__Activity__:
Scan the lines below and report each one containing "rows" by copying it.

++++++++

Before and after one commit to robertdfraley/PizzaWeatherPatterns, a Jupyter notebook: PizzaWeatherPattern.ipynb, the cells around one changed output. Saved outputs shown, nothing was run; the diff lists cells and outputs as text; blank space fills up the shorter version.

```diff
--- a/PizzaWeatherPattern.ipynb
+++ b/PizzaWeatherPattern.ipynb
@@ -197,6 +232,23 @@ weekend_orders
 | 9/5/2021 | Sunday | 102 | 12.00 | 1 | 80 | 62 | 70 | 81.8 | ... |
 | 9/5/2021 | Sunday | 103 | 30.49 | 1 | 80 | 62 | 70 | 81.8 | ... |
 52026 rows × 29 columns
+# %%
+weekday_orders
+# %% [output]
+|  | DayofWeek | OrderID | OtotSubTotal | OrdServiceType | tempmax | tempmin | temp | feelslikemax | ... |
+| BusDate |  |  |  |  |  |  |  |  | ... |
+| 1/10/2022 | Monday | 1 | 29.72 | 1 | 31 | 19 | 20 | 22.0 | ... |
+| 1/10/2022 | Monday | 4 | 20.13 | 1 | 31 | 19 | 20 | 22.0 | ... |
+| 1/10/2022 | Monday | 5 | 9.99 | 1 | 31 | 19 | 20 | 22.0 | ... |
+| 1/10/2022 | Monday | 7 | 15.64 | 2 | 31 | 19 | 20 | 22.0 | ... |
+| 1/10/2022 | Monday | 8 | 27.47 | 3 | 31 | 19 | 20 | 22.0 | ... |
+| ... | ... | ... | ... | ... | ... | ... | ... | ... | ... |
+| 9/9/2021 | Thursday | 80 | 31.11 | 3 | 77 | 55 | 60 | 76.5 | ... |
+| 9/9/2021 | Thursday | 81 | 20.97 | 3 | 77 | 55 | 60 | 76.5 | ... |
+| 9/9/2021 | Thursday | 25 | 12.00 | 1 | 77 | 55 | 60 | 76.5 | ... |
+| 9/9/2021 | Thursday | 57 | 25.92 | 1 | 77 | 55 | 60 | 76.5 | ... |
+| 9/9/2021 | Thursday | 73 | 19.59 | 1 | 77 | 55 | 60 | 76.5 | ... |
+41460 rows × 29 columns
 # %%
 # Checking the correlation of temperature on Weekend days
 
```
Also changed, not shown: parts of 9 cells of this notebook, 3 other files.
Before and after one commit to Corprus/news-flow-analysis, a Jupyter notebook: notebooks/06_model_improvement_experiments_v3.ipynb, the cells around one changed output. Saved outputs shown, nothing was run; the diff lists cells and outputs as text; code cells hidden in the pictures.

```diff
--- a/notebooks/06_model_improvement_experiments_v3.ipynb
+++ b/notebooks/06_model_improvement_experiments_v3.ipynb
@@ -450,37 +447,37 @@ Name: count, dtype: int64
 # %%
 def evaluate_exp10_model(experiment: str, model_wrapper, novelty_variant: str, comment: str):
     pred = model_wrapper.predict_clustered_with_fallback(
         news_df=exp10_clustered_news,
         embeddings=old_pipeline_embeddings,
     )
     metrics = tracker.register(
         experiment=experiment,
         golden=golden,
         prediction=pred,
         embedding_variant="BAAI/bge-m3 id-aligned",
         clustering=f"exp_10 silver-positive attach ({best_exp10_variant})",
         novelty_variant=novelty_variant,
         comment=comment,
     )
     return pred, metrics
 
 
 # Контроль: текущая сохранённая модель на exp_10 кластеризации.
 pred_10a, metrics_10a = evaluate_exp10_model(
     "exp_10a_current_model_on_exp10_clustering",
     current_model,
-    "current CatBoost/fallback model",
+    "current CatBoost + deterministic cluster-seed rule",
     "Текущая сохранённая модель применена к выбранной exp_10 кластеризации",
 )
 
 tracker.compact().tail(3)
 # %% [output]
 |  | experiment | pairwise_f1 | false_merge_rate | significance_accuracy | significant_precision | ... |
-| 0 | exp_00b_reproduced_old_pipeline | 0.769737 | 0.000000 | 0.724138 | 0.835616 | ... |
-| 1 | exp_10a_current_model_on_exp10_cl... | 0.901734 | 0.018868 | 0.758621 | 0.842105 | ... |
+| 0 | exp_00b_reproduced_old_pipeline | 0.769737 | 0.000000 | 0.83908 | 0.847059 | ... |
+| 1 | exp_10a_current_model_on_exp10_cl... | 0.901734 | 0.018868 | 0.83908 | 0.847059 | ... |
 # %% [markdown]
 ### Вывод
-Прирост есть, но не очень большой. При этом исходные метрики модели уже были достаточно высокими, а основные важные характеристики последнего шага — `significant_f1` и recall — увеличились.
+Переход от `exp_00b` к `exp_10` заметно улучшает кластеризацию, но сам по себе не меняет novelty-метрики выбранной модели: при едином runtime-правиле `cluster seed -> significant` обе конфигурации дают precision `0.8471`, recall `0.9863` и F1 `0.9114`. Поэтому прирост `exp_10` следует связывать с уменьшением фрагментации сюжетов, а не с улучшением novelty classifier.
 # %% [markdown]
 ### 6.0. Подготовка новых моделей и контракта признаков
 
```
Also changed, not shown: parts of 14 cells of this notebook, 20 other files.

++++++++

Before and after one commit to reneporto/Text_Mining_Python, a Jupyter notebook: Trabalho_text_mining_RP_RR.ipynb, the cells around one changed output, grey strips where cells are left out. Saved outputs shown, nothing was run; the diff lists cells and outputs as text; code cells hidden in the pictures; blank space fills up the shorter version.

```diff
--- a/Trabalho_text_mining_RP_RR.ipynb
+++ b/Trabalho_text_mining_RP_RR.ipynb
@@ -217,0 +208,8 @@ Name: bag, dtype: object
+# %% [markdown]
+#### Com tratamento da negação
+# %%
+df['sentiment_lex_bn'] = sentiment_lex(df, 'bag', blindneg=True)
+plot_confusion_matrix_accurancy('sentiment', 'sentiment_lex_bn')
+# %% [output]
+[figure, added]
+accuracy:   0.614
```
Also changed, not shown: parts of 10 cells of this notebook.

++++++++

__Task result__:
 52026 rows × 29 columns
+41460 rows × 29 columns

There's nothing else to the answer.